New York Lawyer
November 15, 2004
By Justin Scheck
For several dozen young San Franciscans who showed up at Cozmo's Corner Grill in the Marina on Tuesday to watch the premiere of "The Rebel Billionaire" -- Fox's new reality show starring famed entrepreneur Richard Branson -- reality TV is more real than it is for the rest of us.
The pashmina-district crowd was there for Nicole Harvat, a tall and gregarious Marina resident and former Lerch Sturmer employment lawyer competing on the show against several other attractive and business-minded contestants. The winner, as Harvat learned when the show was done filming, will supposedly usurp Branson as president of Virgin Companies.
While the crowd was certainly excited for Harvat, the situation was hardly novel.
"I know a couple of people on other shows," said Sujay Jaswa, who serves with Harvat on a nonprofit board and has acquaintances who've been on "Survivor" and "The Bachelor." And he's not alone: Friends Ralph Drybrough and Beth Bueker know former contestants from "The Bachelorette" and "Joe Millionaire."
"I know people on 'The Bachelor' and Jennifer Massey," said Harvat, referring to the Clifford Chance associate and "Apprentice" contestant.
Apparently, the Marina is a hotbed of reality show contestants. Harvat auditioned for the show last spring with her friend and her boyfriend -- and, as of last week, fiance.
"This looked fun, and I loved Richard Branson. I'd followed his career for a long time," she said.
After several callbacks, Harvat was told in July that she was selected to be a contestant. She dropped everything -- including, she says, a job offer from Seyfarth Shaw -- and took off for nearly two months, traveling around the world and doing crazy things like donning a hockey helmet to walk a balance beam strung between two hot air balloons.
Harvat's crowd did not seem jaded by their intimate familiarity with reality; they cheered each time she appeared, and they stood in tense silence as Branson prepared to jettison the unworthy.
"It definitely raises the stakes of reality TV when you know someone who stars on the show," said Heather Dowling, a public relations specialist for Wilson Sonsini Goodrich & Rosati and a friend of Harvat. (Dowling only knows one other reality show contestant.)
Harvat, who is not currently employed, is forbidden to divulge who won the contest before the show ends, she said, and the penalties for breaking that rule are severe. "Being a lawyer, you can really imagine when I got the 60-page contract to sign, I read it very carefully," she said.

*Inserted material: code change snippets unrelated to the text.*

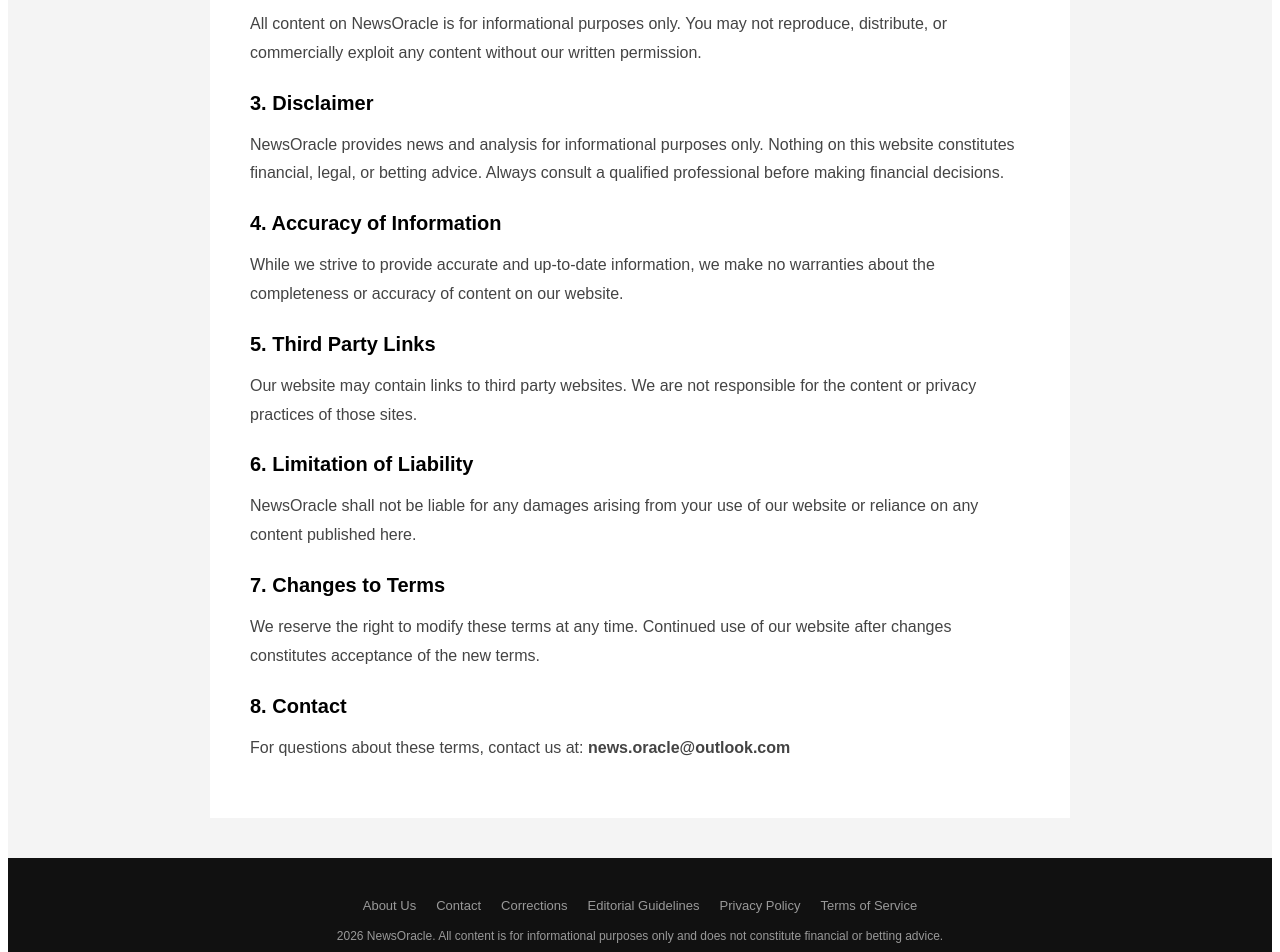
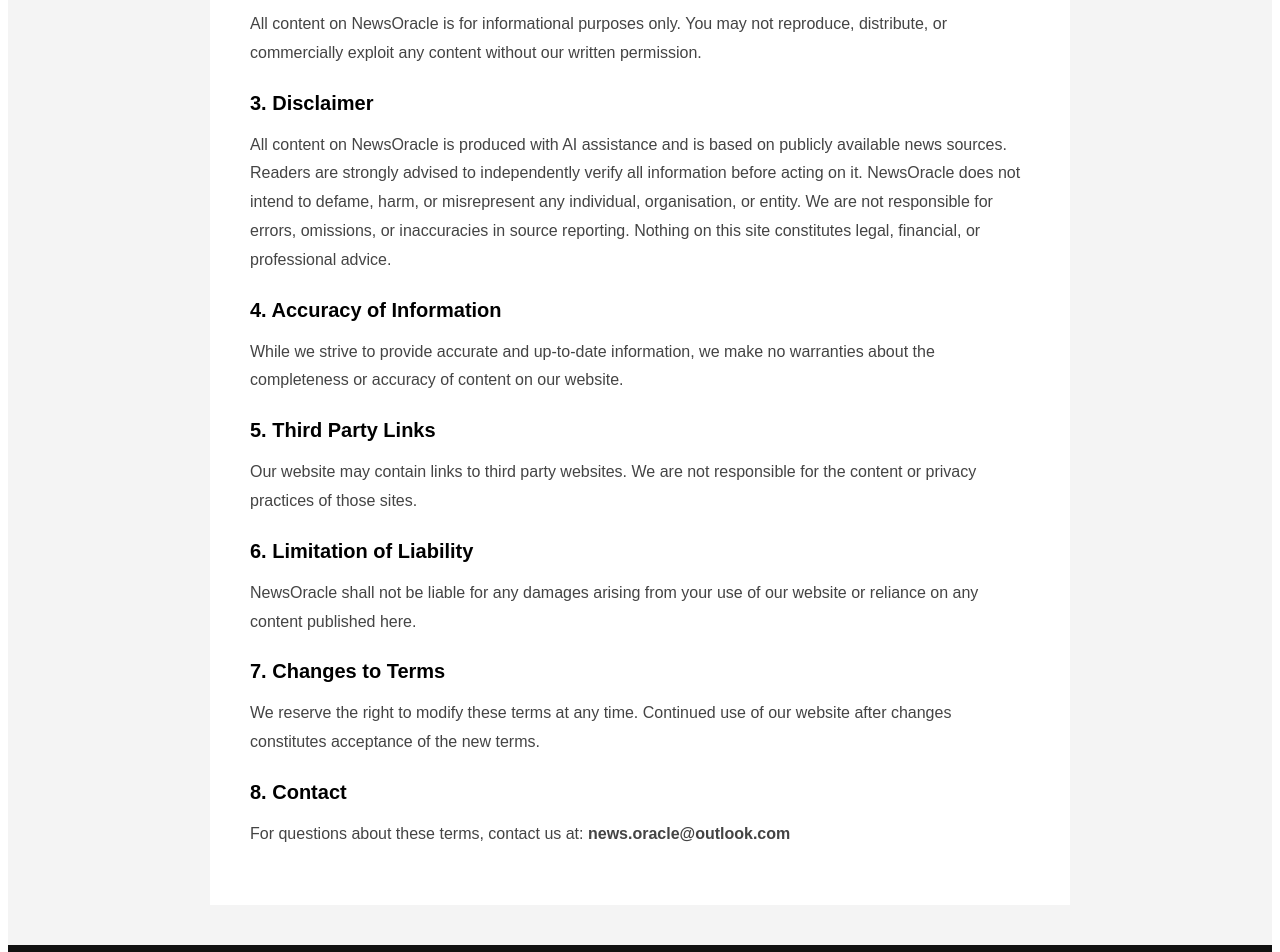
Before and after one commit to richmanempire001-cyber/newsoracle, a Next.js app: page /terms in a window 1280 px wide. Shown: the part 520-1472 px from the top of the page. Built offline with nearby package versions, Linux system fonts and the light colour scheme.

Commit message:
Update terms.js

```diff
--- a/pages/terms.js
+++ b/pages/terms.js
@@ -67,7 +67,7 @@ export default function Terms() {
             <p style={{ lineHeight: "1.8", color: "#444" }}>All content on NewsOracle is for informational purposes only. You may not reproduce, distribute, or commercially exploit any content without our written permission.</p>
 
             <h2 style={{ fontSize: "20px", fontWeight: "700", margin: "24px 0 12px" }}>3. Disclaimer</h2>
-            <p style={{ lineHeight: "1.8", color: "#444" }}>NewsOracle provides news and analysis for informational purposes only. Nothing on this website constitutes financial, legal, or betting advice. Always consult a qualified professional before making financial decisions.</p>
+            <p style={{ lineHeight: "1.8", color: "#444" }}>All content on NewsOracle is produced with AI assistance and is based on publicly available news sources. Readers are strongly advised to independently verify all information before acting on it. NewsOracle does not intend to defame, harm, or misrepresent any individual, organisation, or entity. We are not responsible for errors, omissions, or inaccuracies in source reporting. Nothing on this site constitutes legal, financial, or professional advice.</p>
 
             <h2 style={{ fontSize: "20px", fontWeight: "700", margin: "24px 0 12px" }}>4. Accuracy of Information</h2>
             <p style={{ lineHeight: "1.8", color: "#444" }}>While we strive to provide accurate and up-to-date information, we make no warranties about the completeness or accuracy of content on our website.</p>
@@ -95,7 +95,7 @@ export default function Terms() {
               <Link href="/privacy-policy" style={{ color: "#999", textDecoration: "none", fontSize: "13px" }}>Privacy Policy</Link>
               <Link href="/terms" style={{ color: "#999", textDecoration: "none", fontSize: "13px" }}>Terms of Service</Link>
             </div>
-            <p style={{ margin: 0, fontSize: "12px", textAlign: "center" }}>2026 NewsOracle. All content is for informational purposes only and does not constitute financial or betting advice.</p>
+            <p style={{ margin: 0, fontSize: "12px", textAlign: "center" }}>2026 NewsOracle. All Rights Reserved. Content is produced with AI assistance based on publicly available sources. Readers should independently verify all information. NewsOracle does not intend to defame any individual or organisation. Content is for informational purposes only and does not constitute legal, financial, or professional advice.</p>
           </div>
         </footer>
 
```
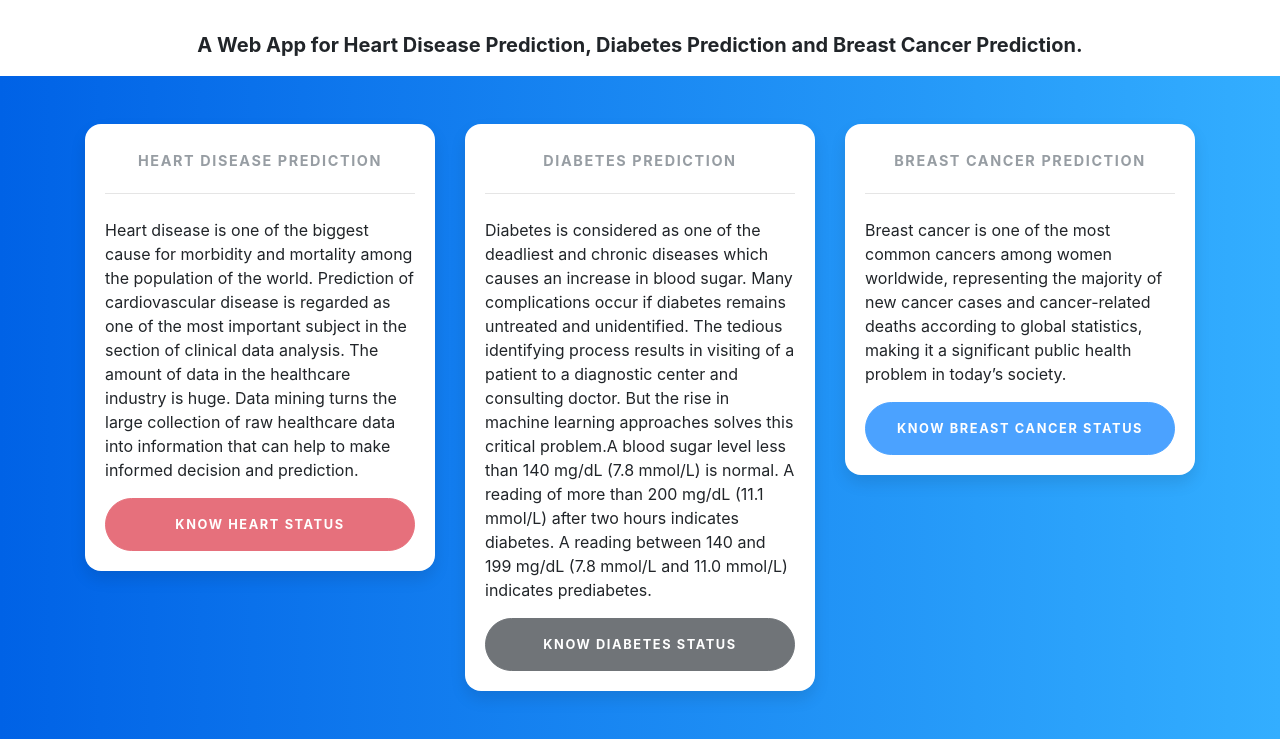
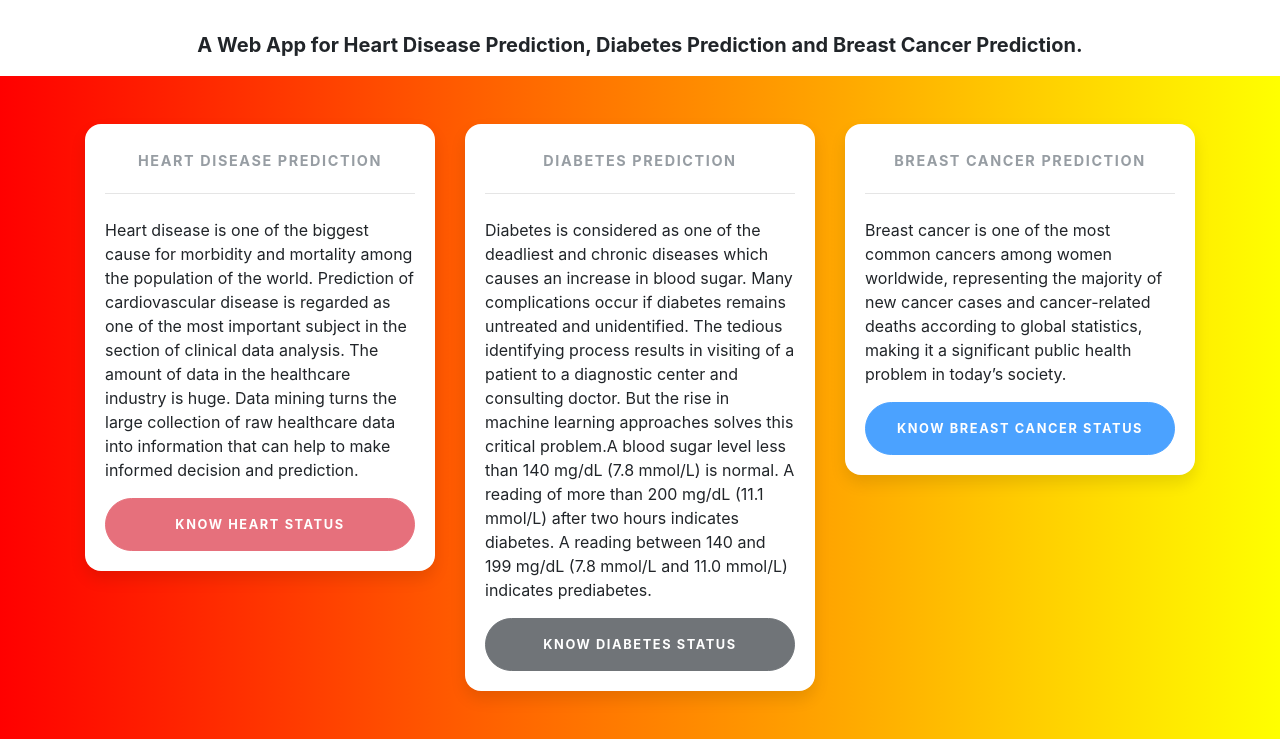
Before and after one commit to iamsiddharthdas/Online-Disease-Detection-and-Prediction-Analysis, a Django app: page / in a window 1280 px wide. Shown: the part 394-1133 px from the top of the page. Run offline with Django 3.2, Linux system fonts and the light colour scheme; some libraries are stand-ins or nearby versions.

Commit message:
Update home.html

```diff
--- a/templates/home.html
+++ b/templates/home.html
@@ -20,8 +20,8 @@
 
     <style>
       section.pricing {
-        background: #007bff;
-        background: linear-gradient(to right, #0062e6, #33aeff);
+        background: lightgreen;
+        background: linear-gradient(to right, red, yellow);
       }
 
       .pricing .card {
```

But her friends, experienced in the reality world, were happy to handicap the show. "Nicole's a spin instructor, so she's very athletic," said Jaswa, speculating that she'd have an edge in the physical contests.
Said Drybrough: "Anyone can win it."